If they admitted to it, the death penalty is still on the table, and they committed a grossly horrible crime (like the murder of a family and the rape of the children) then I believe that they deserve the death penalty.

If there is no concrete evidence, the prosecutors had damn well better make sure that some sort of DNA testing is done to ensure the convicted truly was guilty.

peeves
17-12-09, 01:10
28 years in the slammer for a crime he didn't commit? Why was he plead guilty in the first place for something he didn't do? the death penalty should be forbidden everywhere in the US and Europe.

da tomb raider!
17-12-09, 01:18
I feel sorry for the guy. It must be horrible to serve any amount of time in jail when innocent, let alone 28 years. Still, he seems optimistic about things right now, so hopefully he'll be able to make the best out of the rest of his life.

And regarding the death penalty, I agree that it probably shouldn't have been used 28 years ago. Of course, forensic techniques have improved a heck of a lot over the last 28 years, so I don't think that they should be abolished today. They should, however, only be used in the most severe of crimes (murder without a good reason, and multiple rapes, namely), and of course the suspect in question should have a lot of evidence against them.

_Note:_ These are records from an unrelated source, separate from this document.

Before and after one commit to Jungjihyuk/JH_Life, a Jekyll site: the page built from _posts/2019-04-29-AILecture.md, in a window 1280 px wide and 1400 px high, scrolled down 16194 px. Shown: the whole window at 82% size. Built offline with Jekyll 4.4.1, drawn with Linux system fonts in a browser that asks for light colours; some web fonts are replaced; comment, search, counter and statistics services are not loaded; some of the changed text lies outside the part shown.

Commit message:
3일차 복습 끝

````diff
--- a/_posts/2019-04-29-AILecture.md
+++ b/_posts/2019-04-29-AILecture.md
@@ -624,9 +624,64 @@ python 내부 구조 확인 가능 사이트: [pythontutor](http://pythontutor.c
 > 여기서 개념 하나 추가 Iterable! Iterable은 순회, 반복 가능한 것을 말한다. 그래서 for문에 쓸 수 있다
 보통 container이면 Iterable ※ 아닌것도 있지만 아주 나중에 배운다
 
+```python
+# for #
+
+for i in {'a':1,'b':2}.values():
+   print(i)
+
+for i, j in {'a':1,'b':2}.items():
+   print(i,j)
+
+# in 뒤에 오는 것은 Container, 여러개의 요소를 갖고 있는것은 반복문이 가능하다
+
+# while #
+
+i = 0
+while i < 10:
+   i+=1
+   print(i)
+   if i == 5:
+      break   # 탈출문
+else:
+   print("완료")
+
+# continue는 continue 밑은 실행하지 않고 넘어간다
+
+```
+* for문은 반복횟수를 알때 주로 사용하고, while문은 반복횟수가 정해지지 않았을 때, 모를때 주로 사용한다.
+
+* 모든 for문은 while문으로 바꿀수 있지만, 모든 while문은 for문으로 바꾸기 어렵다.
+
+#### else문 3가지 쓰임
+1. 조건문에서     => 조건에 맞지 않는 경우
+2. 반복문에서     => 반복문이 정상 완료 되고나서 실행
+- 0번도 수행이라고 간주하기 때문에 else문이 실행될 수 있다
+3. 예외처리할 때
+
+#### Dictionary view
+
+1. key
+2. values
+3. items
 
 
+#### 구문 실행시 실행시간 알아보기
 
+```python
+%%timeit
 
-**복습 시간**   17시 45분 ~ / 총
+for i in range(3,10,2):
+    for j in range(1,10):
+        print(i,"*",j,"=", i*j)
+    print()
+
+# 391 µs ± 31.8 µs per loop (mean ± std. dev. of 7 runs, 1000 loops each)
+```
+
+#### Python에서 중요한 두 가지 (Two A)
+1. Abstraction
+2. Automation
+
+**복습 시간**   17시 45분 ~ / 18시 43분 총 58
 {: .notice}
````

Ward Dragon
17-12-09, 01:46
The previous death penalty thread is only a few weeks old:

http://www.tombraiderforums.com/showthread.php?t=161258